Obsesity and Austism
A new study suggests that a mother's weight during pregnancy could play a role in her child's development.
New statistics recently revealed there are more children living with autism in the United States than researchers thought.
While some of that spike may be due to better methods for detecting the disorder, experts say there could be environmental factors at play.
A new study of one thousand mothers and their children finds that women who are obese during pregnancy are sixty percent more likely to have a child with autism -- and two times more likely to have a child with a developmental delay.
Having Type 2 diabetes, a condition often linked to obesity, also increases the risk.
The researchers say conditions that cause a spike in insulin can starve the mother’s tissues of oxygen which lowers the oxygen supply to their unborn child and potentially affecting its brain development.

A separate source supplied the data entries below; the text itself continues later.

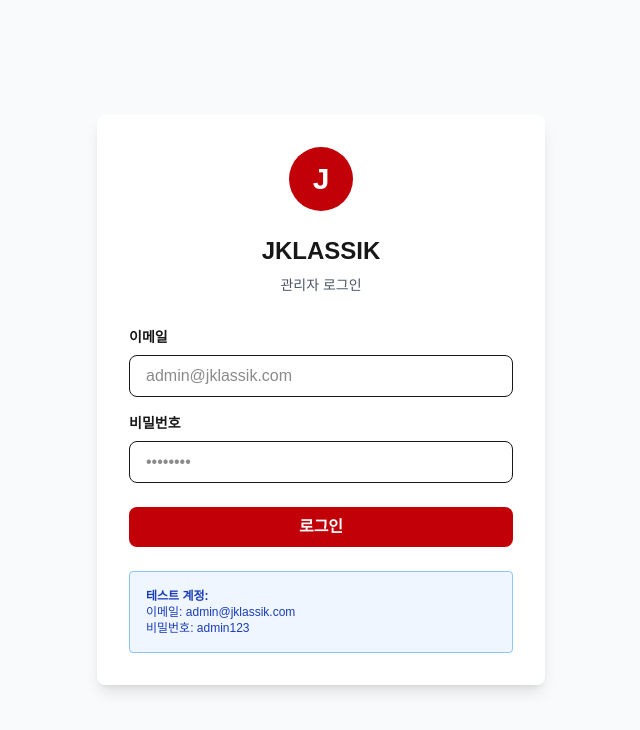
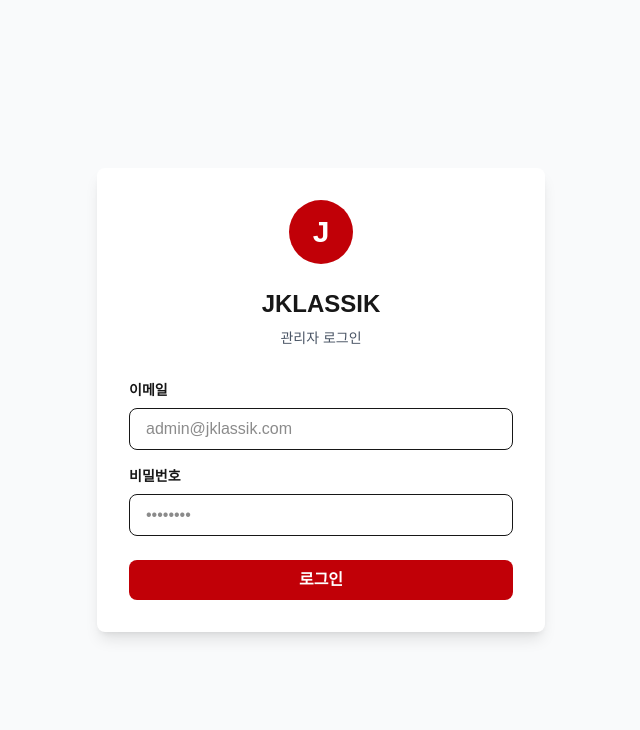
Before and after one commit to jkkimminhye-boop/jklassik-booking, a Next.js app: page /admin/login in a window 1280 px wide. Shown: the top 730 px of the page, without its empty margins (319-959 px from the left). Built offline with nearby package versions, Linux system fonts and the light colour scheme.

Commit message:
Update admin password

```diff
--- a/app/admin/login/page.tsx
+++ b/app/admin/login/page.tsx
@@ -18,7 +18,7 @@
     try {
       // TODO: 실제 로그인 구현 (Supabase Auth 또는 간단한 토큰 인증)
       // 현재는 하드코딩된 계정으로 테스트
-      if (email === 'admin@jklassik.com' && password === 'admin123') {
+      if (email === 'admin@jklassik.com' && password === '#bhqaZ%A_6cH-4x') {
         localStorage.setItem('admin_token', 'admin_' + Date.now());
         router.push('/admin/dashboard');
       } else {
@@ -74,12 +74,6 @@
             {loading ? '로그인 중...' : '로그인'}
           </button>
         </form>
-
-        <div className="mt-6 p-4 bg-blue-50 border border-blue-300 rounded text-xs text-blue-800">
-          <strong>테스트 계정:</strong>
-          <div>이메일: admin@jklassik.com</div>
-          <div>비밀번호: admin123</div>
-        </div>
       </div>
     </div>
   );
```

The study found children without autism whose mothers were obese or diabetic during pregnancy also had deficits in problem solving and language though not as severe as those diagnosed with a developmental disorder.